When I claim that Judaism is rebellion, as I have done in my latest book Jewish Law as Rebellion, A Plea for Religious Authenticity and Halachic Courage (Urim Publications) it is because I honestly believe it is really rebellious, and I emphasize that element within Judaism because it speaks to the generation in which I live. The next generation may see the need to use another truthful element that will speak for that generation.
For some people these ideas are sometimes considered to be fanciful, mind-boggling, implausible, and exaggerated. Occasionally, I am accused of wishful thinking and even of being superficial. There is a certain truth in this! After all, it is a thought in process! I know that I have touched on something much deeper, which I’m not yet able to verbalize on the level I would like.
Without comparing myself to Rav Kook, I have learned from him to let one’s thoughts run wild and just write down anything that comes to mind, which may not yet be at all sophisticated or properly thought through. But we know there are seeds that are planted, and we need to wait until they start growing and make a great contribution.
Sure, not everyone is able to do that. Only when people have enough knowledge and have been playing around with some of these ideas for a long time can they do that. “Smooth runs the water where the brook is deep,” said Shakespeare (Henry VI, Part 2, III, i, 53). So, I smile when people accuse me of superficiality. They’re right but they don’t understand the secret behind it. Superficial ideas are like straws that float on the surface, but the pearls are close by when one dives deeper. I risk expressing them at this moment in time, even if they are still immature, because others may develop them—as indeed sometimes happens. That I pay a certain price for that is the last thing I’m worried about. Rav Kook expressed ideas that were naive and underdeveloped, but some of these ideas were later expanded into major concepts, by him or by some of his students. I hope that the same will happen with my own ideas. Even naiveté, a kind of childish innocence, or crazy thought may one day become a major idea of great value.

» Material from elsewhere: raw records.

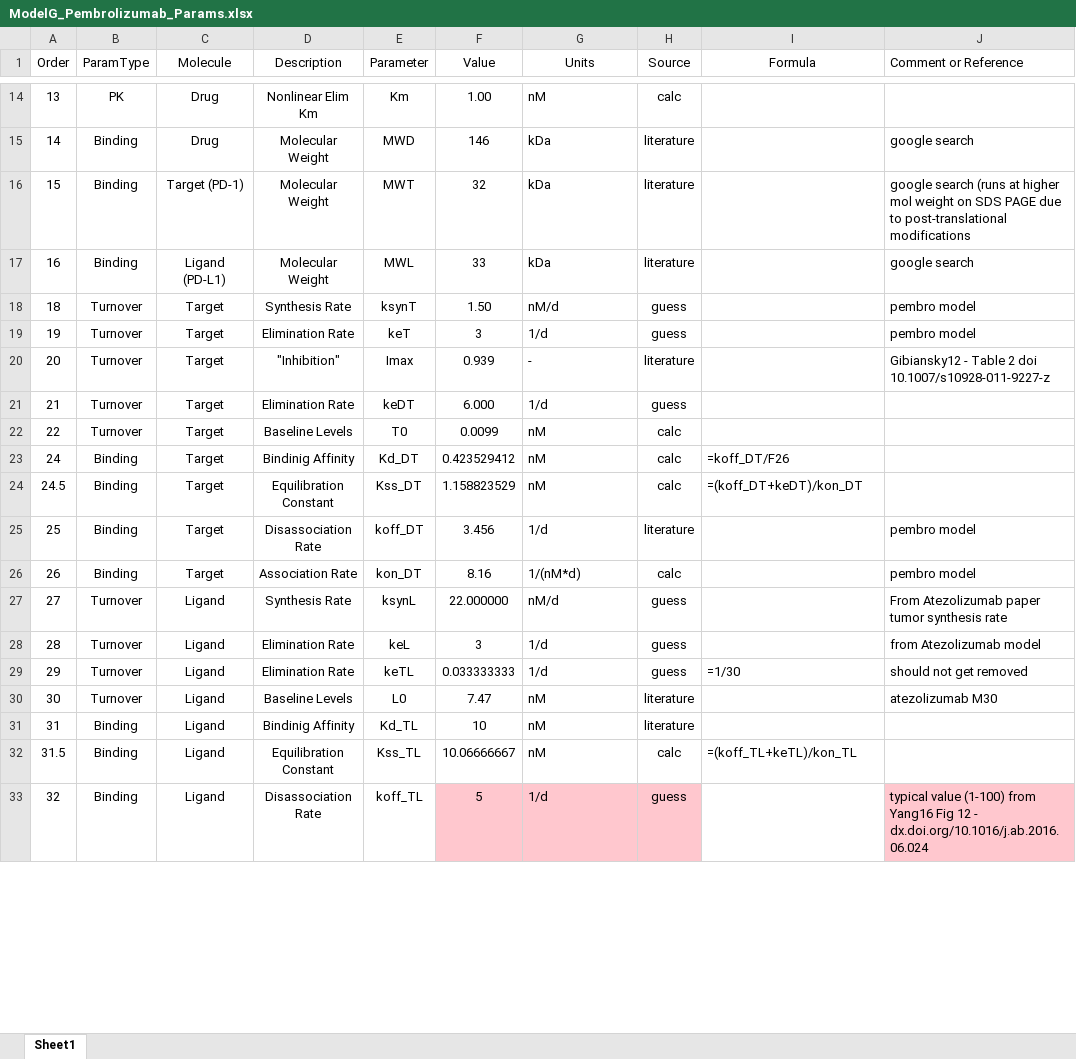
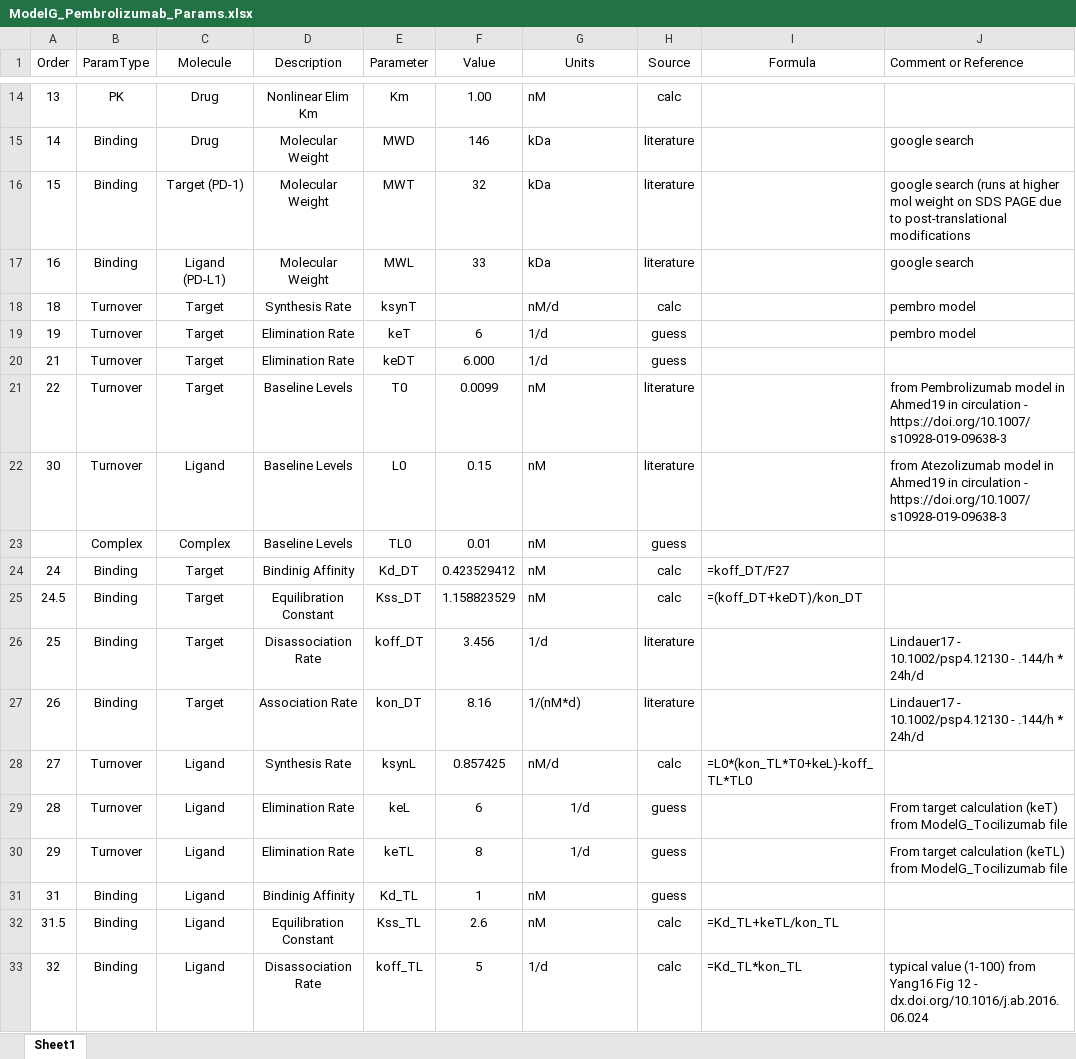
Before and after one commit to iamstein/TMDD_EndogenousLigand, an Excel workbook: parameters/ModelG_Pembrolizumab_Params.xlsx, sheet Sheet1, drawn as a sheet; only a part is shown, gaps mark what is left out; values as stored, in another font and other column widths than the file's, no borders; conditional formats and table styles not drawn; removed rows and columns are numbered as before the commit, all else as after; the diff covers the shown part only; the diff names each change by its address in the sheet, - before the commit and + after, or states it on an @@ line.

Commit message:
fixing Pembro and Atezo params

```diff
--- a/parameters/ModelG_Pembrolizumab_Params.xlsx (sheet Sheet1)
+++ b/parameters/ModelG_Pembrolizumab_Params.xlsx (sheet Sheet1)
-F18 (Value): 1.50
+F18 (Value): (empty)
-H18 (Source): guess
+H18 (Source): calc
-F19 (Value): 3
+F19 (Value): 6
-row 20: 20 | Turnover | Target | "Inhibition" | Imax | 0.939 | - | literature |  | Gibiansky12 - Table 2 doi 10.1007/s10928-011-9227-z
-H21 (Source): calc
+H21 (Source): literature
-J21 (Comment or Reference): (empty)
+J21 (Comment or Reference): from Pembrolizumab model in Ahmed19 in circulation - https://doi.org/10.1007/s10928-019-09638-3
+row 22: 30 | Turnover | Ligand | Baseline Levels | L0 | 0.15 | nM | literature |  | from Atezolizumab model in Ahmed19 in circulation - https://doi.org/10.1007/s10928-019-09638-3
+row 23:  | Complex | Complex | Baseline Levels | TL0 | 0.01 | nM | guess
-I24 (Formula): =koff_DT/F26
+I24 (Formula): =koff_DT/F27
-J26:J27 (Comment or Reference): pembro model
+J26:J27 (Comment or Reference): Lindauer17 - 10.1002/psp4.12130 - .144/h * 24h/d
-H27 (Source): calc
+H27 (Source): literature
-F28 (Value): 22.000000
+F28 (Value): 0.857425
-H28 (Source): guess
+H28 (Source): calc
-I28 (Formula): (empty)
+I28 (Formula): =L0*(kon_TL*T0+keL)-koff_TL*TL0
-J28 (Comment or Reference): From Atezolizumab paper tumor synthesis rate
+J28 (Comment or Reference): (empty)
-F29 (Value): 3
+F29 (Value): 6
-G29:G30 alignment: left
+G29:G30 alignment: center
-J29 (Comment or Reference): from Atezolizumab model
+J29 (Comment or Reference): From target calculation (keT) from ModelG_Tocilizumab file
-F30 (Value): 0.033333333
+F30 (Value): 8
-I30 (Formula): =1/30
+I30 (Formula): (empty)
-J30 (Comment or Reference): should not get removed
+J30 (Comment or Reference): From target calculation (keTL) from ModelG_Tocilizumab file
-row 30: 30 | Turnover | Ligand | Baseline Levels | L0 | 7.47 | nM | literature |  | atezolizumab M30
-F31 (Value): 10
+F31 (Value): 1
-H31 (Source): literature
+H31 (Source): guess
-F32 (Value): 10.06666667
+F32 (Value): 2.6
-I32 (Formula): =(koff_TL+keTL)/kon_TL
+I32 (Formula): =Kd_TL+keTL/kon_TL
-F33:H33 fill: #FFC7CE
+F33:H33 fill: none
-H33 (Source): guess
+H33 (Source): calc
-I33 (Formula): (empty)
+I33 (Formula): =Kd_TL*kon_TL
-J33 fill: #FFC7CE
+J33 fill: none
```
Also changed, not shown: 4 edited cells elsewhere in this sheet, formulas that keep their value, parameters/ModelG_Atezolizumab_Params.xlsx, parameters/ModelG_Siltuximab_Params.xlsx, 13 other files.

I am reminded of the story about the famous scientist Wolfgang Pauli who gave a talk on elementary particle physics at Columbia University. Niels Bohr, one the greatest physicists of the twentieth century, was in the audience. After the lecture Pauli said to Bohr: You probably think that these ideas are crazy. I do, replied Bohr. Unfortunately, they are not crazy enough.
This is the secret to successful teaching, and why it is one of the greatest and most exiting missions a human being can be privileged to take on.